Input material:
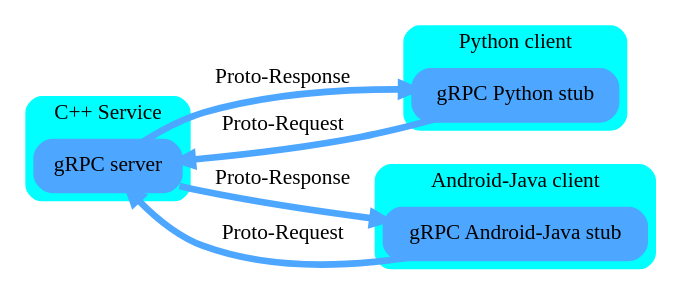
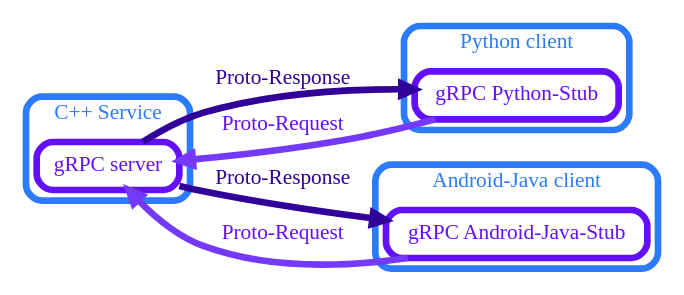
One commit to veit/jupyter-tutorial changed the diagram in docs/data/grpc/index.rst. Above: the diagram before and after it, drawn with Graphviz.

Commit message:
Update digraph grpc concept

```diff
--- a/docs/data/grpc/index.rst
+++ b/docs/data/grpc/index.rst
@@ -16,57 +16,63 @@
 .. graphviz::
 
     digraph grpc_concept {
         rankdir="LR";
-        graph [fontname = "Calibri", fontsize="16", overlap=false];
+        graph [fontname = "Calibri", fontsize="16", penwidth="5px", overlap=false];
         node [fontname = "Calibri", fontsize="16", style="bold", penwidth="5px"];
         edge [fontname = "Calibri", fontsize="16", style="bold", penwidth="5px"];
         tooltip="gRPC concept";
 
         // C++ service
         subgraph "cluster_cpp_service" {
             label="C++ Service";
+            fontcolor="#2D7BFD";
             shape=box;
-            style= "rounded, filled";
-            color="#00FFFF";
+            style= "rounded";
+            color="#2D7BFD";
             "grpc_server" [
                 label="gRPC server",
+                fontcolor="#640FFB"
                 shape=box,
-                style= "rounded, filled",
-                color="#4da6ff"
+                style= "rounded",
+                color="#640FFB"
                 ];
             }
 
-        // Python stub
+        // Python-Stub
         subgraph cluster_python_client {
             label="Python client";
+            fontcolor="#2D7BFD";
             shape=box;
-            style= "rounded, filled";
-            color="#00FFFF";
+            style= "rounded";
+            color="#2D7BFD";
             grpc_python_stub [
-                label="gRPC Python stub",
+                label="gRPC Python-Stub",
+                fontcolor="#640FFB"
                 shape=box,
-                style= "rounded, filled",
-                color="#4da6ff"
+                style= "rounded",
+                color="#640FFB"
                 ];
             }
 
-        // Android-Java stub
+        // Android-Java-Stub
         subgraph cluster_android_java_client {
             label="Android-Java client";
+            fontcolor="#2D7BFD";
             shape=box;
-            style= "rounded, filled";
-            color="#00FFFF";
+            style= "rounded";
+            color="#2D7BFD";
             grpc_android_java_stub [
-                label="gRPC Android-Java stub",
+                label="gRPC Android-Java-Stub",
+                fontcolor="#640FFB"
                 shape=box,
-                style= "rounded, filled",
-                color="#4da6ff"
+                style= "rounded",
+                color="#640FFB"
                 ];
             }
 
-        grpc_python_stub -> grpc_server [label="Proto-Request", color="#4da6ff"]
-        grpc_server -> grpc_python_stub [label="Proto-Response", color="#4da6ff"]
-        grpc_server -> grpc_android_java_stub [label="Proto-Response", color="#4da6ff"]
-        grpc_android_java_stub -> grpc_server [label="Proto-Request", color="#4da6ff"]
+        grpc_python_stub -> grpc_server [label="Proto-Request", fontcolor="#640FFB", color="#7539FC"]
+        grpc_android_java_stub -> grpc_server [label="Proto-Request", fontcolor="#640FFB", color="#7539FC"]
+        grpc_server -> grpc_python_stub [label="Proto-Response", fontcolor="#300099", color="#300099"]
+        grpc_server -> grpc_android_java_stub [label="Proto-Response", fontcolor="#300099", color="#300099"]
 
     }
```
* * *
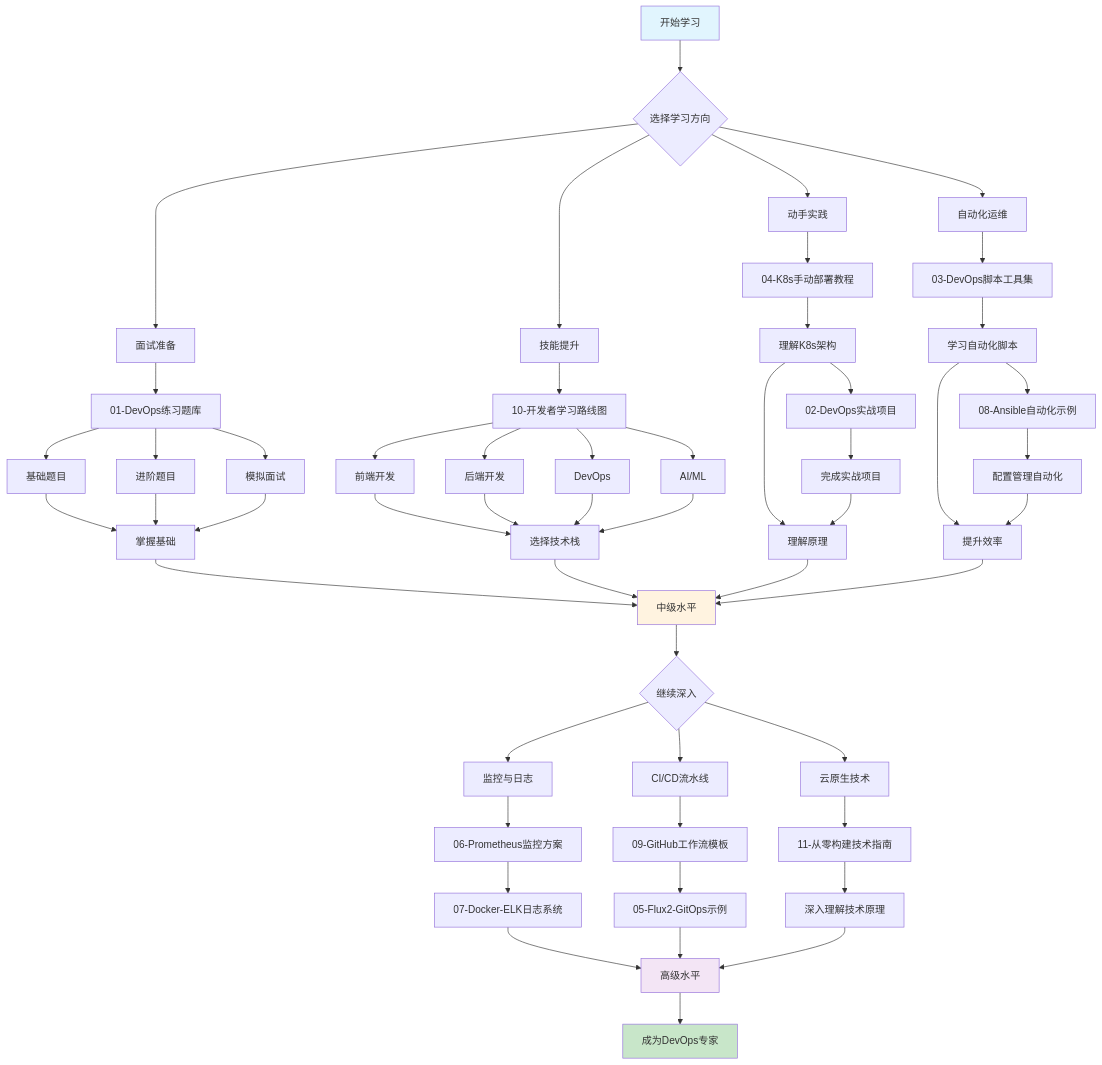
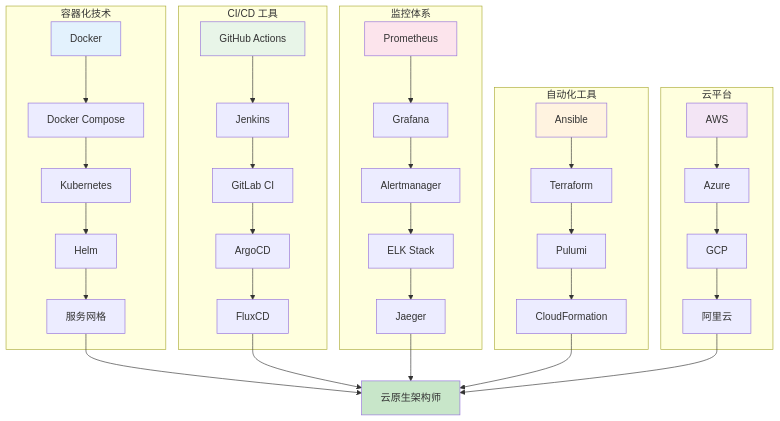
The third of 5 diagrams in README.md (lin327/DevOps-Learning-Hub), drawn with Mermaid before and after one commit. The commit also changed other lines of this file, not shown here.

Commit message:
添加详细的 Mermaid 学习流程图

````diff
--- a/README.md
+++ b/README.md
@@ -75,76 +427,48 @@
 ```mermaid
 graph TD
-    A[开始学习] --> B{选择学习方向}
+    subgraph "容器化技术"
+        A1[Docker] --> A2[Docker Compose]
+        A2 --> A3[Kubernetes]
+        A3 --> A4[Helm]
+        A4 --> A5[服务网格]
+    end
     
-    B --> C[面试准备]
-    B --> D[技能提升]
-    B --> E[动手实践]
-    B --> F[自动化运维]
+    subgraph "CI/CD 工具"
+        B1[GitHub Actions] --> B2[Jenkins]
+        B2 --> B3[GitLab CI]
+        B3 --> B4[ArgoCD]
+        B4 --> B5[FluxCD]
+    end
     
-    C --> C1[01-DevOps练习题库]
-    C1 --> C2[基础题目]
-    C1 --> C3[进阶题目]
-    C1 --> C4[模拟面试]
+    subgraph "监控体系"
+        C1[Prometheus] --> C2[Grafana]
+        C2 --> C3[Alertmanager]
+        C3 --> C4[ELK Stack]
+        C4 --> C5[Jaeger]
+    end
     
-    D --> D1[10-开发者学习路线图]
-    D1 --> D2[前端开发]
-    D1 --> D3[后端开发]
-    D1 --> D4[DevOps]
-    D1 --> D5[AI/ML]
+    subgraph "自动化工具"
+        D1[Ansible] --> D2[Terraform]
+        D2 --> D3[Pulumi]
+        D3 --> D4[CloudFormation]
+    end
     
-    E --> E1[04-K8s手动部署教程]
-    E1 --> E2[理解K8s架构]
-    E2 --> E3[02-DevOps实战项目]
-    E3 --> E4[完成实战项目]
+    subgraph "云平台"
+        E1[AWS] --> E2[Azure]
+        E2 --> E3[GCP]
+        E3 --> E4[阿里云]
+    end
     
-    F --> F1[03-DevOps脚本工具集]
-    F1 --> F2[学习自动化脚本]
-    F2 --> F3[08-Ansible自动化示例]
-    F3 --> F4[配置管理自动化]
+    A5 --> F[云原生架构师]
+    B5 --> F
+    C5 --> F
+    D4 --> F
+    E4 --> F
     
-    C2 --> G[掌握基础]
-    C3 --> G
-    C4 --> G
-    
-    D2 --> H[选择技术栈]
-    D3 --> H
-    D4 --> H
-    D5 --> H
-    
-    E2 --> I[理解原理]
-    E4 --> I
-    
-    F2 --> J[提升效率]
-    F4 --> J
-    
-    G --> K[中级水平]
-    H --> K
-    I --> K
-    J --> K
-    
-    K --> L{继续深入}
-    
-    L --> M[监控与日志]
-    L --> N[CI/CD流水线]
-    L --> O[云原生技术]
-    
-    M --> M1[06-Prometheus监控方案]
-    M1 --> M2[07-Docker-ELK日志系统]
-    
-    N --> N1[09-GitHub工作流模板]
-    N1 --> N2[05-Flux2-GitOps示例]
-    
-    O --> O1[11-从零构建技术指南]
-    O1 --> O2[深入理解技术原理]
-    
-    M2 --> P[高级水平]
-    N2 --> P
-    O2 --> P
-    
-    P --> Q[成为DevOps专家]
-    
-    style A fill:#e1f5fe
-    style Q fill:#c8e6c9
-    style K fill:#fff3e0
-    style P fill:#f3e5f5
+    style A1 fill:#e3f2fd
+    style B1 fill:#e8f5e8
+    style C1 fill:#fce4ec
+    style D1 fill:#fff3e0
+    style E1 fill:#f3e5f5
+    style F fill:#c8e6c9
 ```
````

What you need to do: Lines containing the word "subgraph" are to be pulled from the records and copied.

Answer box:
         subgraph "cluster_cpp_service" {
         subgraph cluster_python_client {
         subgraph cluster_android_java_client {
+    subgraph "容器化技术"
+    subgraph "CI/CD 工具"
+    subgraph "监控体系"
+    subgraph "自动化工具"
+    subgraph "云平台"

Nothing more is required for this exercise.